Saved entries
»»

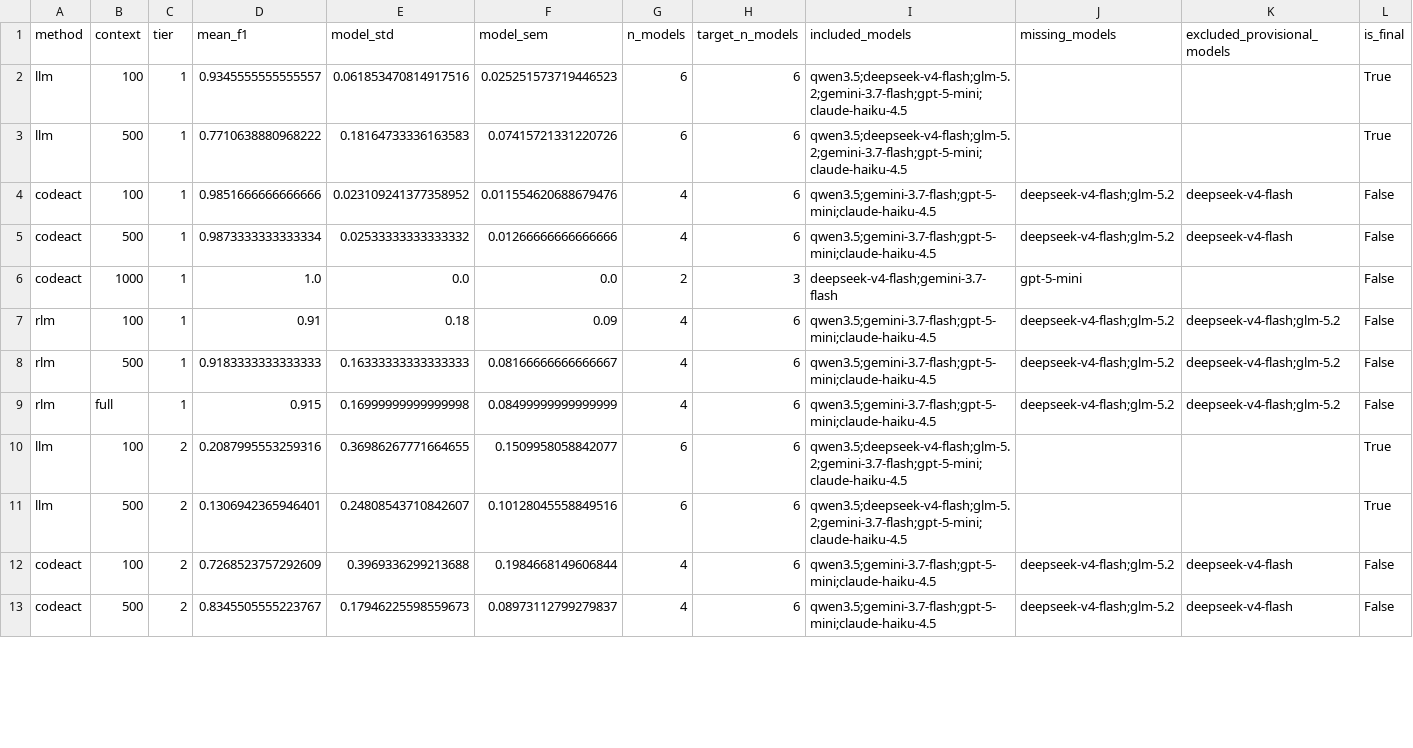
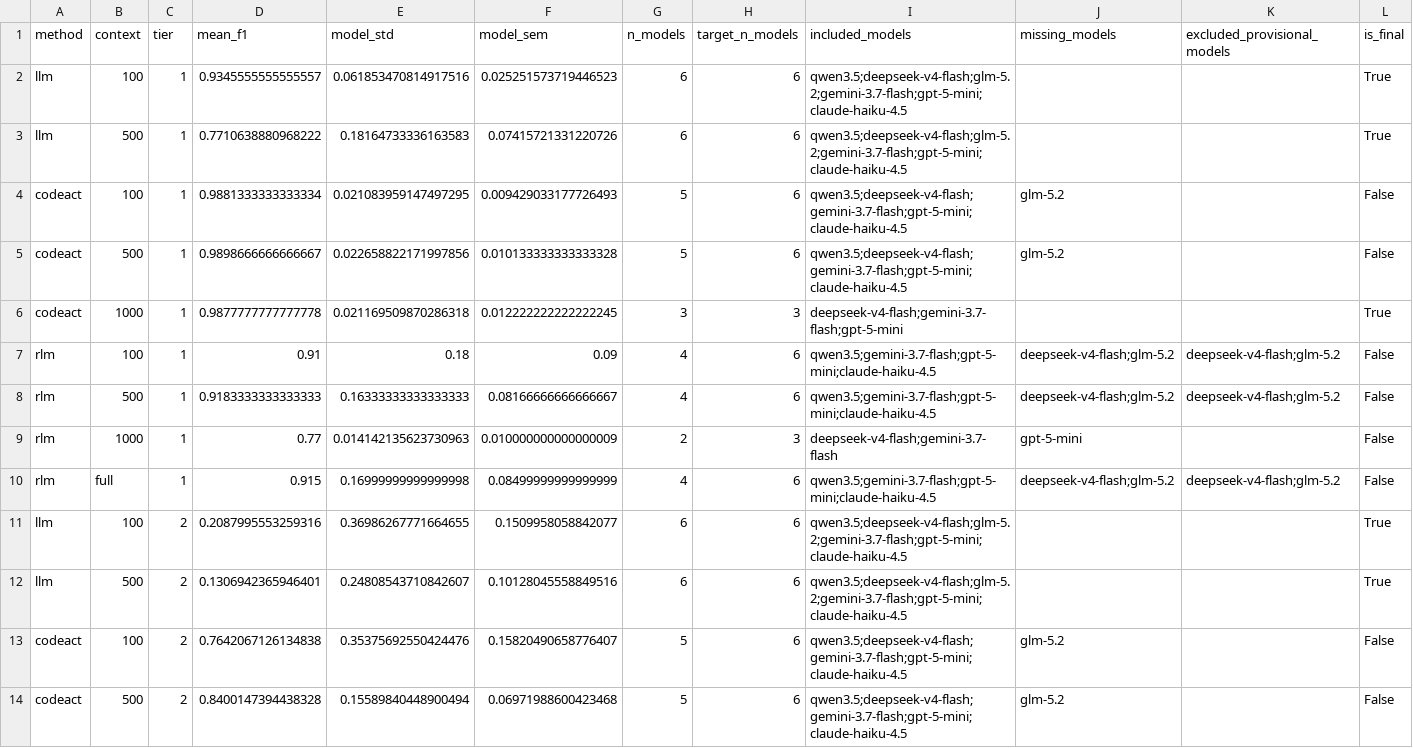
Before and after one commit to sathvikbhagavan/rlm, a CSV file: paper_plots/gold/iclr2027/tier_scaling_across_models.csv, drawn as a sheet; only a part is shown; the diff covers the shown part only.

```diff
--- a/paper_plots/gold/iclr2027/tier_scaling_across_models.csv
+++ b/paper_plots/gold/iclr2027/tier_scaling_across_models.csv
@@ -3,7 +3,8 @@ llm,100,1,0.9345555555555557,0.061853470814917516,0.025251573719446523,6,6,qwen3
 llm,500,1,0.7710638880968222,0.18164733336163583,0.07415721331220726,6,6,qwen3.5;deepseek-v4-flash;glm-5.2;gemini-3.7-flash;gpt-5-mini;claude-haiku-4.5,,,True
-codeact,100,1,0.9851666666666666,0.023109241377358952,0.011554620688679476,4,6,qwen3.5;gemini-3.7-flash;gpt-5-mini;claude-haiku-4.5,deepseek-v4-flash;glm-5.2,deepseek-v4-flash,False
-codeact,500,1,0.9873333333333334,0.02533333333333332,0.01266666666666666,4,6,qwen3.5;gemini-3.7-flash;gpt-5-mini;claude-haiku-4.5,deepseek-v4-flash;glm-5.2,deepseek-v4-flash,False
-codeact,1000,1,1.0,0.0,0.0,2,3,deepseek-v4-flash;gemini-3.7-flash,gpt-5-mini,,False
+codeact,100,1,0.9881333333333334,0.021083959147497295,0.009429033177726493,5,6,qwen3.5;deepseek-v4-flash;gemini-3.7-flash;gpt-5-mini;claude-haiku-4.5,glm-5.2,,False
+codeact,500,1,0.9898666666666667,0.022658822171997856,0.010133333333333328,5,6,qwen3.5;deepseek-v4-flash;gemini-3.7-flash;gpt-5-mini;claude-haiku-4.5,glm-5.2,,False
+codeact,1000,1,0.9877777777777778,0.021169509870286318,0.012222222222222245,3,3,deepseek-v4-flash;gemini-3.7-flash;gpt-5-mini,,,True
 rlm,100,1,0.91,0.18,0.09,4,6,qwen3.5;gemini-3.7-flash;gpt-5-mini;claude-haiku-4.5,deepseek-v4-flash;glm-5.2,deepseek-v4-flash;glm-5.2,False
 rlm,500,1,0.9183333333333333,0.16333333333333333,0.08166666666666667,4,6,qwen3.5;gemini-3.7-flash;gpt-5-mini;claude-haiku-4.5,deepseek-v4-flash;glm-5.2,deepseek-v4-flash;glm-5.2,False
+rlm,1000,1,0.77,0.014142135623730963,0.010000000000000009,2,3,deepseek-v4-flash;gemini-3.7-flash,gpt-5-mini,,False
 rlm,full,1,0.915,0.16999999999999998,0.08499999999999999,4,6,qwen3.5;gemini-3.7-flash;gpt-5-mini;claude-haiku-4.5,deepseek-v4-flash;glm-5.2,deepseek-v4-flash;glm-5.2,False
@@ -11,3 +12,3 @@ llm,100,2,0.2087995553259316,0.36986267771664655,0.1509958058842077,6,6,qwen3.5;
 llm,500,2,0.1306942365946401,0.24808543710842607,0.10128045558849516,6,6,qwen3.5;deepseek-v4-flash;glm-5.2;gemini-3.7-flash;gpt-5-mini;claude-haiku-4.5,,,True
-codeact,100,2,0.7268523757292609,0.3969336299213688,0.1984668149606844,4,6,qwen3.5;gemini-3.7-flash;gpt-5-mini;claude-haiku-4.5,deepseek-v4-flash;glm-5.2,deepseek-v4-flash,False
-codeact,500,2,0.8345505555223767,0.17946225598559673,0.08973112799279837,4,6,qwen3.5;gemini-3.7-flash;gpt-5-mini;claude-haiku-4.5,deepseek-v4-flash;glm-5.2,deepseek-v4-flash,False
+codeact,100,2,0.7642067126134838,0.35375692550424476,0.15820490658776407,5,6,qwen3.5;deepseek-v4-flash;gemini-3.7-flash;gpt-5-mini;claude-haiku-4.5,glm-5.2,,False
+codeact,500,2,0.8400147394438328,0.15589840448900494,0.06971988600423468,5,6,qwen3.5;deepseek-v4-flash;gemini-3.7-flash;gpt-5-mini;claude-haiku-4.5,glm-5.2,,False
```
Also changed, not shown: 3 added rows and 52 edited cells elsewhere in this file, paper_plots/gold/iclr2027/arm_status.csv, paper_plots/gold/iclr2027/tier_efficiency_across_models.csv, 52 other files.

««

> _What is required_
If a line in the records holds the string "True", copy it.

> _Response area_
 llm,500,1,0.7710638880968222,0.18164733336163583,0.07415721331220726,6,6,qwen3.5;deepseek-v4-flash;glm-5.2;gemini-3.7-flash;gpt-5-mini;claude-haiku-4.5,,,True
+codeact,1000,1,0.9877777777777778,0.021169509870286318,0.012222222222222245,3,3,deepseek-v4-flash;gemini-3.7-flash;gpt-5-mini,,,True
 llm,500,2,0.1306942365946401,0.24808543710842607,0.10128045558849516,6,6,qwen3.5;deepseek-v4-flash;glm-5.2;gemini-3.7-flash;gpt-5-mini;claude-haiku-4.5,,,True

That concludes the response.